EXERCISE BRIEF
The reply must consist of one number: how many lines of the data include the word "than".
☆ ☆ ☆ ☆
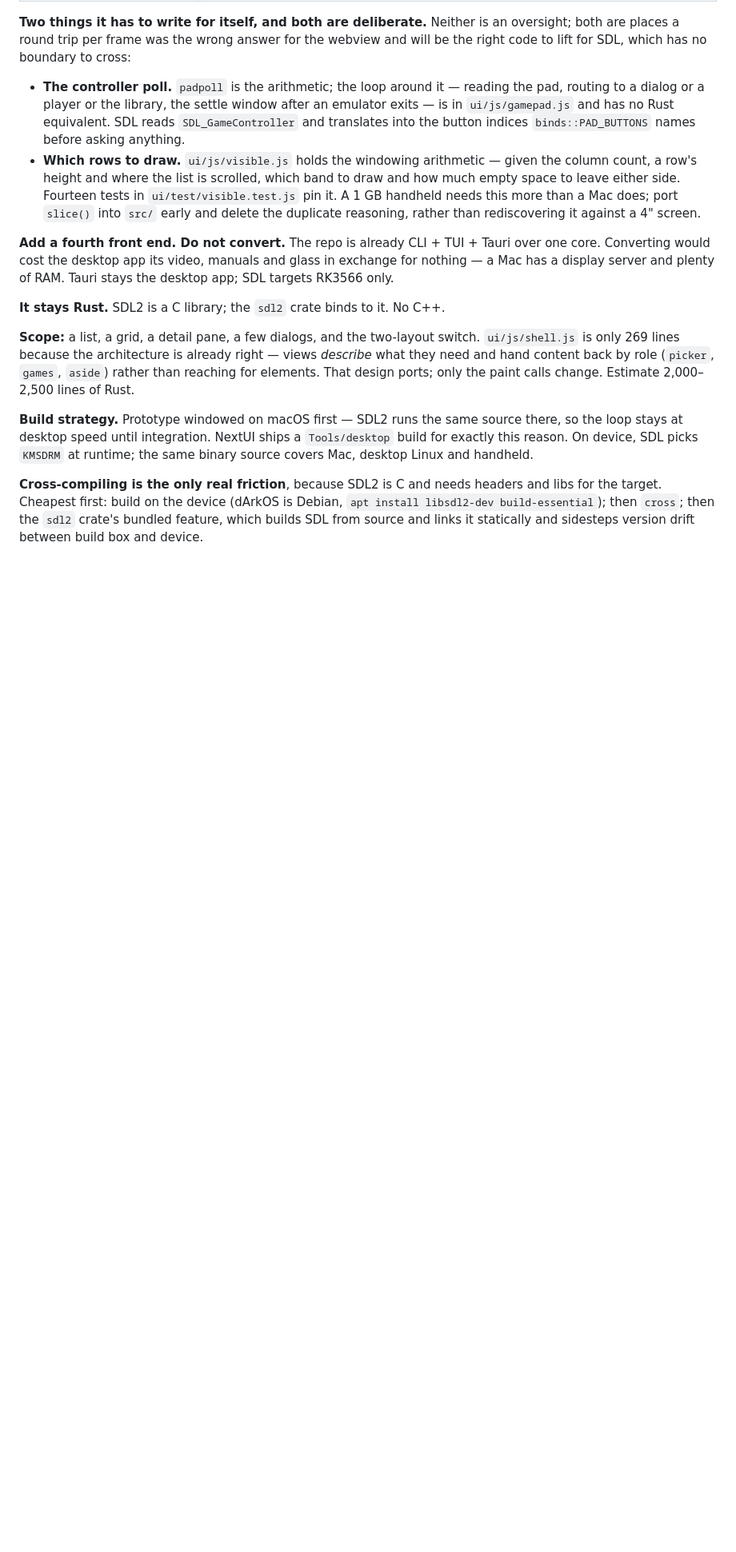
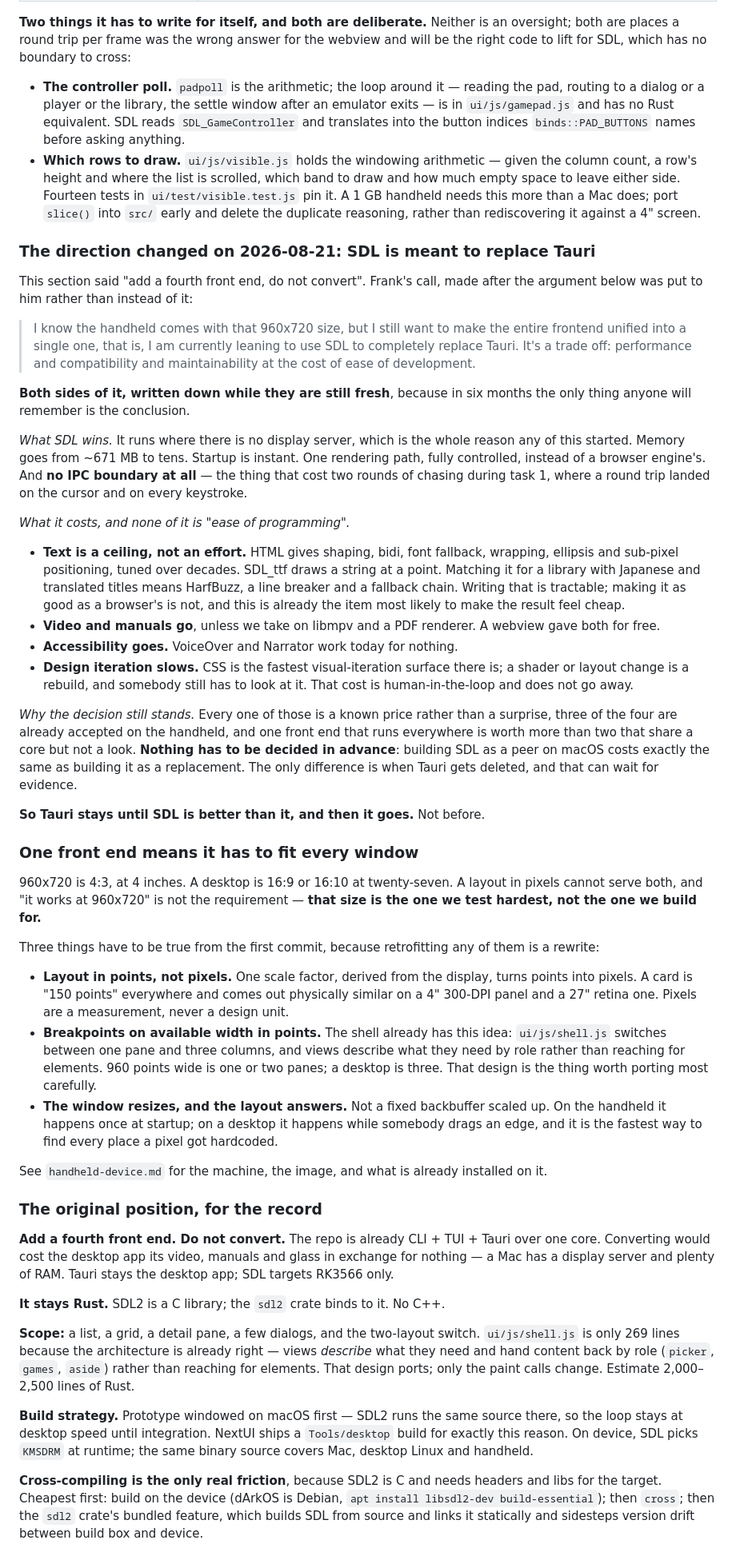
Before and after one commit to mizaimao/romm-desktop, a Markdown page: docs/handheld-frontend.md, the part around one of its changes. Shown at 80% size. Drawn GitHub-style; blank space fills up the shorter version.

```diff
--- a/docs/handheld-frontend.md
+++ b/docs/handheld-frontend.md
@@ -235,6 +238,78 @@ to cross:
   does; port `slice()` into `src/` early and delete the duplicate reasoning,
   rather than rediscovering it against a 4" screen.
 
+### The direction changed on 2026-08-21: SDL is meant to replace Tauri
+
+This section said "add a fourth front end, do not convert". Frank's call, made
+after the argument below was put to him rather than instead of it:
+
+> I know the handheld comes with that 960x720 size, but I still want to make
+> the entire frontend unified into a single one, that is, I am currently
+> leaning to use SDL to completely replace Tauri. It's a trade off: performance
+> and compatibility and maintainability at the cost of ease of development.
+
+**Both sides of it, written down while they are still fresh**, because in six
+months the only thing anyone will remember is the conclusion.
+
+*What SDL wins.* It runs where there is no display server, which is the whole
+reason any of this started. Memory goes from ~671 MB to tens. Startup is
+instant. One rendering path, fully controlled, instead of a browser engine's.
+And **no IPC boundary at all** — the thing that cost two rounds of chasing
+during task 1, where a round trip landed on the cursor and on every keystroke.
+
+*What it costs, and none of it is "ease of programming".*
+
+* **Text is a ceiling, not an effort.** HTML gives shaping, bidi, font
+  fallback, wrapping, ellipsis and sub-pixel positioning, tuned over decades.
+  SDL_ttf draws a string at a point. Matching it for a library with Japanese
+  and translated titles means HarfBuzz, a line breaker and a fallback chain.
+  Writing that is tractable; making it as good as a browser's is not, and this
+  is already the item most likely to make the result feel cheap.
+* **Video and manuals go**, unless we take on libmpv and a PDF renderer. A
+  webview gave both for free.
+* **Accessibility goes.** VoiceOver and Narrator work today for nothing.
+* **Design iteration slows.** CSS is the fastest visual-iteration surface
+  there is; a shader or layout change is a rebuild, and somebody still has to
+  look at it. That cost is human-in-the-loop and does not go away.
+
+*Why the decision still stands.* Every one of those is a known price rather
+than a surprise, three of the four are already accepted on the handheld, and
+one front end that runs everywhere is worth more than two that share a core but
+not a look. **Nothing has to be decided in advance**: building SDL as a peer on
+macOS costs exactly the same as building it as a replacement. The only
+difference is when Tauri gets deleted, and that can wait for evidence.
+
+**So Tauri stays until SDL is better than it, and then it goes.** Not before.
+
+### One front end means it has to fit every window
+
+960x720 is 4:3, at 4 inches. A desktop is 16:9 or 16:10 at twenty-seven. A
+layout in pixels cannot serve both, and "it works at 960x720" is not the
+requirement — **that size is the one we test hardest, not the one we build
+for.**
+
+Three things have to be true from the first commit, because retrofitting any of
+them is a rewrite:
+
+* **Layout in points, not pixels.** One scale factor, derived from the display,
+  turns points into pixels. A card is "150 points" everywhere and comes out
+  physically similar on a 4" 300-DPI panel and a 27" retina one. Pixels are a
+  measurement, never a design unit.
+* **Breakpoints on available width in points.** The shell already has this
+  idea: `ui/js/shell.js` switches between one pane and three columns, and views
+  describe what they need by role rather than reaching for elements. 960 points
+  wide is one or two panes; a desktop is three. That design is the thing worth
+  porting most carefully.
+* **The window resizes, and the layout answers.** Not a fixed backbuffer
+  scaled up. On the handheld it happens once at startup; on a desktop it
+  happens while somebody drags an edge, and it is the fastest way to find every
+  place a pixel got hardcoded.
+
+See `handheld-device.md` for the machine, the image, and what is already
+installed on it.
+
+### The original position, for the record
+
 **Add a fourth front end. Do not convert.** The repo is already CLI + TUI + Tauri
 over one core. Converting would cost the desktop app its video, manuals and
 glass in exchange for nothing — a Mac has a display server and plenty of RAM.
```
Also changed, not shown: other parts of docs/handheld-frontend.md (+20 -2 lines), docs/handheld-device.md (added, +168 -0 lines).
☆ ☆ ☆ ☆
WRITTEN ANSWER
6